17. Standards for Clinical Dental Hygiene Practice. American Dental Hygienists' Association. 2016. https://www.adha.org/resources-docs/2016-Revised-Standards-for-Clinical-Dental-Hygiene-Practice.pdf. Accessed March 29, 2021.
18. Borrell LN, Crawford ND. Socioeconomic position indicators and periodontitis: examining the evidence. Periodontol 2000. 2012;58(1):69-83.
19. Office of Disease Prevention and Health Promotion.
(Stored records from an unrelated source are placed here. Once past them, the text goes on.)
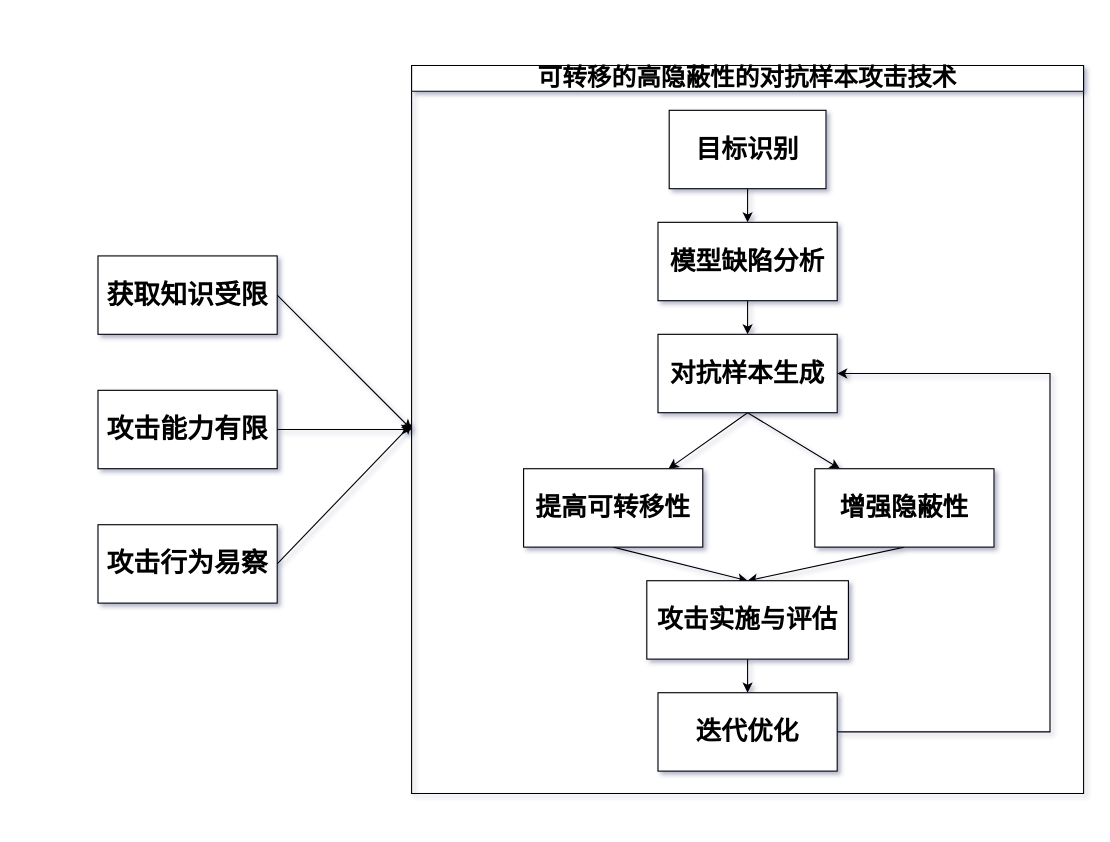
This is 对抗攻击.drawio from Stefan-Beauchamp/hello-world, a draw.io file, before an edit. Source tidied: cells renumbered, new cells numbered last; positions are measured from the earlier drawing's top-left corner, leaving out a move shared by most shapes. Both pictures are drawn from the tidied source at 112%, with x=0, y=0 at pixel (97, 65).
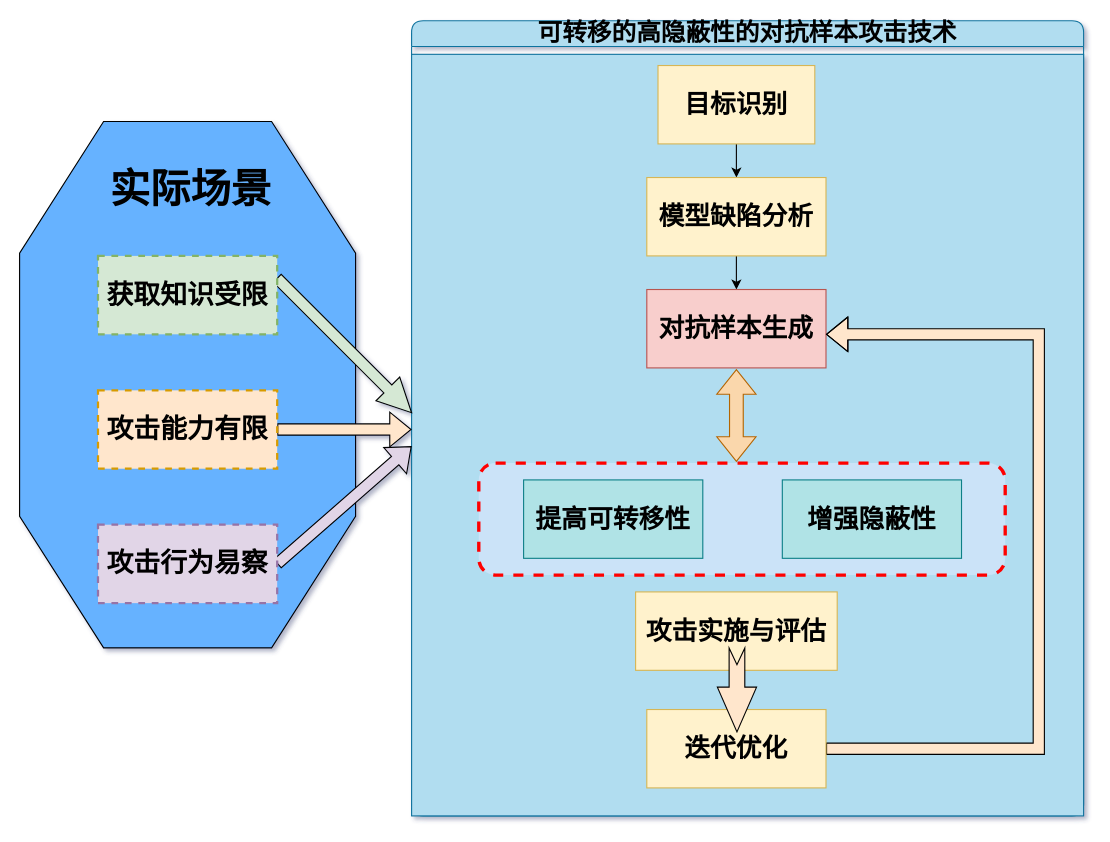
Above is the later version.

Commit message:
更新对抗攻击.drawio

The edit, as a diff of the source:
```diff
@@
-<mxGraphModel background="#ffffff" shadow="1">
+<mxGraphModel background="#FFFFFF" shadow="1">
@@
+    <mxCell id="24" style="verticalLabelPosition=bottom;verticalAlign=top;html=1;shape=mxgraph.basic.polygon;polyCoords=[[0.25,0],[0.75,0],[1,0.25],[1,0.75],[0.75,1],[0.25,1],[0,0.75],[0,0.25]];polyline=0;fillColor=#66B2FF;" parent="1" vertex="1">
+      <mxGeometry x="-70" y="50" width="300" height="470" as="geometry" />
+    </mxCell>
-    <mxCell id="2" value="&lt;font style=&quot;font-size: 22px;&quot;&gt;可转移的高隐蔽性的对抗样本攻击技术&lt;/font&gt;" style="swimlane;whiteSpace=wrap;html=1;" parent="1" vertex="1">
-      <mxGeometry x="280" width="600" height="650" as="geometry" />
+    <mxCell id="2" value="&lt;font style=&quot;font-size: 22px;&quot;&gt;可转移的高隐蔽性的对抗样本攻击技术&lt;/font&gt;" style="swimlane;whiteSpace=wrap;html=1;fillColor=#B1DDF0;strokeColor=#10739e;swimlaneFillColor=none;rounded=1;labelBackgroundColor=none;" parent="1" vertex="1">
+      <mxGeometry x="280" y="-40" width="600" height="710" as="geometry" />
     </mxCell>
+    <mxCell id="25" style="rounded=0;whiteSpace=wrap;html=1;fillColor=#b1ddf0;strokeColor=#10739e;" parent="2" vertex="1">
+      <mxGeometry y="30" width="600" height="680" as="geometry" />
+    </mxCell>
+    <mxCell id="26" style="rounded=1;whiteSpace=wrap;html=1;fillColor=#CBE3F8;dashed=1;strokeWidth=3;strokeColor=#FF0000;perimeterSpacing=0;" parent="2" vertex="1">
+      <mxGeometry x="60" y="395" width="470" height="100" as="geometry" />
+    </mxCell>
@@
-    <mxCell id="4" value="&lt;b&gt;&lt;font style=&quot;font-size: 23px;&quot;&gt;目标识别&lt;/font&gt;&lt;/b&gt;" style="rounded=0;whiteSpace=wrap;html=1;" parent="2" vertex="1">
-      <mxGeometry x="230" y="40" width="140" height="70" as="geometry" />
+    <mxCell id="4" value="&lt;b&gt;&lt;font style=&quot;font-size: 23px;&quot;&gt;目标识别&lt;/font&gt;&lt;/b&gt;" style="rounded=0;whiteSpace=wrap;html=1;fillColor=#fff2cc;strokeColor=#d6b656;" parent="2" vertex="1">
+      <mxGeometry x="220" y="40" width="140" height="70" as="geometry" />
     </mxCell>
@@
-    <mxCell id="6" value="&lt;span style=&quot;font-size: 23px;&quot;&gt;&lt;b&gt;模型缺陷分析&lt;/b&gt;&lt;/span&gt;" style="rounded=0;whiteSpace=wrap;html=1;" parent="2" vertex="1">
-      <mxGeometry x="220" y="140" width="160" height="70" as="geometry" />
+    <mxCell id="6" value="&lt;span style=&quot;font-size: 23px;&quot;&gt;&lt;b&gt;模型缺陷分析&lt;/b&gt;&lt;/span&gt;" style="rounded=0;whiteSpace=wrap;html=1;fillColor=#fff2cc;strokeColor=#d6b656;" parent="2" vertex="1">
+      <mxGeometry x="210" y="140" width="160" height="70" as="geometry" />
     </mxCell>
-    <mxCell id="7" style="rounded=0;jettySize=auto;html=1;exitX=0.5;exitY=1;exitDx=0;exitDy=0;" parent="2" edge="1" source="9" target="11">
-      <mxGeometry relative="1" as="geometry" />
-    </mxCell>
-    <mxCell id="8" style="rounded=0;jettySize=auto;html=1;exitX=0.5;exitY=1;exitDx=0;exitDy=0;" parent="2" edge="1" source="9" target="13">
-      <mxGeometry relative="1" as="geometry" />
-    </mxCell>
-    <mxCell id="9" value="&lt;span style=&quot;font-size: 23px;&quot;&gt;&lt;b&gt;对抗样本生成&lt;/b&gt;&lt;/span&gt;" style="rounded=0;whiteSpace=wrap;html=1;" parent="2" vertex="1">
-      <mxGeometry x="220" y="240" width="160" height="70" as="geometry" />
+    <mxCell id="9" value="&lt;span style=&quot;font-size: 23px;&quot;&gt;&lt;b&gt;对抗样本生成&lt;/b&gt;&lt;/span&gt;" style="rounded=0;whiteSpace=wrap;html=1;fillColor=#f8cecc;strokeColor=#b85450;" parent="2" vertex="1">
+      <mxGeometry x="210" y="240" width="160" height="70" as="geometry" />
     </mxCell>
-    <mxCell id="10" style="rounded=0;jettySize=auto;html=1;exitX=0.5;exitY=1;exitDx=0;exitDy=0;entryX=0.5;entryY=0;entryDx=0;entryDy=0;" parent="2" edge="1" source="11" target="15">
-      <mxGeometry relative="1" as="geometry" />
-    </mxCell>
-    <mxCell id="11" value="&lt;span style=&quot;font-size: 23px;&quot;&gt;&lt;b&gt;提高可转移性&lt;/b&gt;&lt;/span&gt;" style="rounded=0;whiteSpace=wrap;html=1;" parent="2" vertex="1">
-      <mxGeometry x="100" y="360" width="160" height="70" as="geometry" />
+    <mxCell id="11" value="&lt;span style=&quot;font-size: 23px;&quot;&gt;&lt;b&gt;提高可转移性&lt;/b&gt;&lt;/span&gt;" style="rounded=0;whiteSpace=wrap;html=1;fillColor=#b0e3e6;strokeColor=#0e8088;" parent="2" vertex="1">
+      <mxGeometry x="100" y="410" width="160" height="70" as="geometry" />
     </mxCell>
-    <mxCell id="12" style="rounded=0;jettySize=auto;html=1;exitX=0.5;exitY=1;exitDx=0;exitDy=0;entryX=0.5;entryY=0;entryDx=0;entryDy=0;" parent="2" edge="1" source="13" target="15">
-      <mxGeometry relative="1" as="geometry" />
-    </mxCell>
-    <mxCell id="13" value="&lt;span style=&quot;font-size: 23px;&quot;&gt;&lt;b&gt;增强隐蔽性&lt;/b&gt;&lt;/span&gt;" style="rounded=0;whiteSpace=wrap;html=1;" parent="2" vertex="1">
-      <mxGeometry x="360" y="360" width="160" height="70" as="geometry" />
+    <mxCell id="13" value="&lt;span style=&quot;font-size: 23px;&quot;&gt;&lt;b&gt;增强隐蔽性&lt;/b&gt;&lt;/span&gt;" style="rounded=0;whiteSpace=wrap;html=1;fillColor=#b0e3e6;strokeColor=#0e8088;" parent="2" vertex="1">
+      <mxGeometry x="331" y="410" width="160" height="70" as="geometry" />
     </mxCell>
-    <mxCell id="14" style="edgeStyle=orthogonalEdgeStyle;rounded=0;jettySize=auto;html=1;exitX=0.5;exitY=1;exitDx=0;exitDy=0;entryX=0.5;entryY=0;entryDx=0;entryDy=0;" parent="2" edge="1" source="15" target="17">
-      <mxGeometry relative="1" as="geometry" />
-    </mxCell>
-    <mxCell id="15" value="&lt;span style=&quot;font-size: 23px;&quot;&gt;&lt;b&gt;攻击实施与评估&lt;/b&gt;&lt;/span&gt;" style="rounded=0;whiteSpace=wrap;html=1;" parent="2" vertex="1">
-      <mxGeometry x="210" y="460" width="180" height="70" as="geometry" />
+    <mxCell id="15" value="&lt;span style=&quot;font-size: 23px;&quot;&gt;&lt;b&gt;攻击实施与评估&lt;/b&gt;&lt;/span&gt;" style="rounded=0;whiteSpace=wrap;html=1;fillColor=#fff2cc;strokeColor=#d6b656;" parent="2" vertex="1">
+      <mxGeometry x="200" y="510" width="180" height="70" as="geometry" />
     </mxCell>
-    <mxCell id="16" style="edgeStyle=orthogonalEdgeStyle;rounded=0;jettySize=auto;html=1;exitX=1;exitY=0.5;exitDx=0;exitDy=0;entryX=1;entryY=0.5;entryDx=0;entryDy=0;" parent="2" edge="1" source="17" target="9">
+    <mxCell id="16" style="edgeStyle=orthogonalEdgeStyle;rounded=0;jettySize=auto;html=1;exitX=1;exitY=0.5;exitDx=0;exitDy=0;shape=flexArrow;fillColor=#FFE6CC;" parent="2" edge="1" source="17">
       <mxGeometry relative="1" as="geometry">
+        <mxPoint x="370" y="280" as="targetPoint" />
         <Array as="points">
-          <mxPoint x="570" y="595" />
-          <mxPoint x="570" y="275" />
+          <mxPoint x="560" y="650" />
+          <mxPoint x="560" y="280" />
+          <mxPoint x="370" y="280" />
         </Array>
       </mxGeometry>
     </mxCell>
-    <mxCell id="17" value="&lt;span style=&quot;font-size: 23px;&quot;&gt;&lt;b&gt;迭代优化&lt;/b&gt;&lt;/span&gt;" style="rounded=0;whiteSpace=wrap;html=1;" parent="2" vertex="1">
-      <mxGeometry x="220" y="560" width="160" height="70" as="geometry" />
+    <mxCell id="17" value="&lt;span style=&quot;font-size: 23px;&quot;&gt;&lt;b&gt;迭代优化&lt;/b&gt;&lt;/span&gt;" style="rounded=0;whiteSpace=wrap;html=1;fillColor=#fff2cc;strokeColor=#d6b656;" parent="2" vertex="1">
+      <mxGeometry x="210" y="615" width="160" height="70" as="geometry" />
     </mxCell>
+    <mxCell id="27" style="html=1;shadow=0;dashed=0;align=center;verticalAlign=middle;shape=mxgraph.arrows2.twoWayArrow;dy=0.65;dx=22;rotation=90;fillColor=#fad7ac;strokeColor=#b46504;" parent="2" vertex="1">
+      <mxGeometry x="249" y="335" width="82" height="35" as="geometry" />
+    </mxCell>
+    <mxCell id="28" style="html=1;shadow=0;dashed=0;align=center;verticalAlign=middle;shape=mxgraph.arrows2.arrow;dy=0.6;dx=40;notch=15;rotation=90;fillColor=#FFE6CC;" parent="2" vertex="1">
+      <mxGeometry x="253" y="580" width="75" height="35" as="geometry" />
+    </mxCell>
-    <mxCell id="18" style="rounded=0;jettySize=auto;html=1;exitX=1;exitY=0.5;exitDx=0;exitDy=0;entryX=0;entryY=0.5;entryDx=0;entryDy=0;" parent="1" edge="1" source="19" target="2">
-      <mxGeometry relative="1" as="geometry" />
+    <mxCell id="18" style="rounded=0;orthogonalLoop=1;jettySize=auto;html=1;exitX=1;exitY=0.5;exitDx=0;exitDy=0;shape=arrow;fillColor=#D5E8D4;strokeColor=default;" parent="1" edge="1">
+      <mxGeometry relative="1" as="geometry">
+        <mxPoint x="160" y="190" as="sourcePoint" />
+        <mxPoint x="280" y="310" as="targetPoint" />
+      </mxGeometry>
     </mxCell>
-    <mxCell id="19" value="&lt;span style=&quot;font-family: 微软雅黑;&quot;&gt;&lt;b style=&quot;&quot;&gt;&lt;font style=&quot;font-size: 24px;&quot;&gt;获取知识受限&lt;/font&gt;&lt;/b&gt;&lt;/span&gt;" style="rounded=0;whiteSpace=wrap;html=1;" parent="1" vertex="1">
+    <mxCell id="19" value="&lt;span style=&quot;font-family: 微软雅黑;&quot;&gt;&lt;b style=&quot;&quot;&gt;&lt;font style=&quot;font-size: 24px;&quot;&gt;获取知识受限&lt;/font&gt;&lt;/b&gt;&lt;/span&gt;" style="rounded=0;whiteSpace=wrap;html=1;fillColor=#d5e8d4;strokeColor=#82b366;dashed=1;strokeWidth=2;glass=0;" parent="1" vertex="1">
       <mxGeometry y="170" width="160" height="70" as="geometry" />
     </mxCell>
-    <mxCell id="20" style="edgeStyle=orthogonalEdgeStyle;rounded=0;jettySize=auto;html=1;exitX=1;exitY=0.5;exitDx=0;exitDy=0;entryX=0;entryY=0.5;entryDx=0;entryDy=0;" parent="1" edge="1" source="21" target="2">
-      <mxGeometry relative="1" as="geometry" />
+    <mxCell id="20" style="rounded=0;jettySize=auto;html=1;exitX=1;exitY=0.5;exitDx=0;exitDy=0;shape=flexArrow;fillColor=#FFE6CC;" parent="1" edge="1" source="21">
+      <mxGeometry relative="1" as="geometry">
+        <mxPoint x="280" y="325" as="targetPoint" />
+      </mxGeometry>
     </mxCell>
-    <mxCell id="21" value="&lt;p class=&quot;MsoNormal&quot;&gt;&lt;span style=&quot;font-family: 微软雅黑;&quot;&gt;&lt;b style=&quot;&quot;&gt;&lt;font style=&quot;font-size: 24px;&quot;&gt;攻击能力有限&lt;/font&gt;&lt;/b&gt;&lt;/span&gt;&lt;/p&gt;" style="rounded=0;whiteSpace=wrap;html=1;" parent="1" vertex="1">
+    <mxCell id="21" value="&lt;p class=&quot;MsoNormal&quot;&gt;&lt;span style=&quot;font-family: 微软雅黑;&quot;&gt;&lt;b style=&quot;&quot;&gt;&lt;font style=&quot;font-size: 24px;&quot;&gt;攻击能力有限&lt;/font&gt;&lt;/b&gt;&lt;/span&gt;&lt;/p&gt;" style="rounded=0;whiteSpace=wrap;html=1;fillColor=#ffe6cc;strokeColor=#d79b00;dashed=1;strokeWidth=2;" parent="1" vertex="1">
       <mxGeometry y="290" width="160" height="70" as="geometry" />
     </mxCell>
-    <mxCell id="22" style="rounded=0;jettySize=auto;html=1;exitX=1;exitY=0.5;exitDx=0;exitDy=0;" parent="1" edge="1" source="23">
+    <mxCell id="22" style="rounded=0;jettySize=auto;html=1;exitX=1;exitY=0.5;exitDx=0;exitDy=0;shape=flexArrow;fillColor=#E1D5E7;" parent="1" edge="1" source="23">
       <mxGeometry relative="1" as="geometry">
-        <mxPoint x="280" y="320" as="targetPoint" />
+        <mxPoint x="280" y="340" as="targetPoint" />
       </mxGeometry>
     </mxCell>
-    <mxCell id="23" value="&lt;p class=&quot;MsoNormal&quot;&gt;&lt;span style=&quot;font-family: 微软雅黑;&quot;&gt;&lt;b style=&quot;&quot;&gt;&lt;font style=&quot;font-size: 24px;&quot;&gt;攻击行为易察&lt;/font&gt;&lt;/b&gt;&lt;/span&gt;&lt;/p&gt;" style="rounded=0;whiteSpace=wrap;html=1;" parent="1" vertex="1">
+    <mxCell id="23" value="&lt;p class=&quot;MsoNormal&quot;&gt;&lt;span style=&quot;font-family: 微软雅黑;&quot;&gt;&lt;b style=&quot;&quot;&gt;&lt;font style=&quot;font-size: 24px;&quot;&gt;攻击行为易察&lt;/font&gt;&lt;/b&gt;&lt;/span&gt;&lt;/p&gt;" style="rounded=0;whiteSpace=wrap;html=1;fillColor=#e1d5e7;strokeColor=#9673a6;dashed=1;strokeWidth=2;" parent="1" vertex="1">
       <mxGeometry y="410" width="160" height="70" as="geometry" />
     </mxCell>
+    <mxCell id="29" value="&lt;font style=&quot;font-size: 36px;&quot;&gt;&lt;b style=&quot;&quot;&gt;实际场景&lt;/b&gt;&lt;/font&gt;" style="text;html=1;align=center;verticalAlign=middle;whiteSpace=wrap;rounded=0;" parent="1" vertex="1">
+      <mxGeometry y="100" width="166" height="20" as="geometry" />
+    </mxCell>
```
Health literacy in Healthy People 2030. U.S. Department of Health and Human Services Web site. https://health.gov/our-work/healthy-people/healthy-people-2030/health-literacy-healthy-people-2030. Accessed March 26, 2021.
20. 9th Global Conference on Health Promotion, Shanghai 2016. The role of governments in promoting health literacy. World Health Organization Web site.http://www.who.int/healthpromotion/conferences/9gchp/health-literacy-government-role/en/. Accessed March 26, 2021.
21. Eke PI, Thornton-Evans GO, Wei L, et al. Periodontitis in US Adults: National Health and Nutrition Examination Survey 2009-2014. J Am Dent Assoc. 2018;149(7):576-588.e6.
22. Committee on Oral Health Access to Services, Institute of Medicine and National Research Council. (2011). Improving access to oral health care for vulnerable and underserved populations. Washington, D.C.: The National Academies Press. https://www.hrsa.gov/sites/default/files/publichealth/clinical/oralhealth/improvingaccess.pdf. Accessed March 29, 2021.
23. Kutner M, Greenberg E, Jin Y, Paulsen C. (2006). The Health Literacy of America's Adults: Results From the 2003 National Assessment of Adult Literacy (NCES 2006-483). U.S. Department of Education. Washington, DC: National Center for Education Statistics. https://nces.ed.gov/pubs2006/2006483.pdf. Accessed March 29, 2021.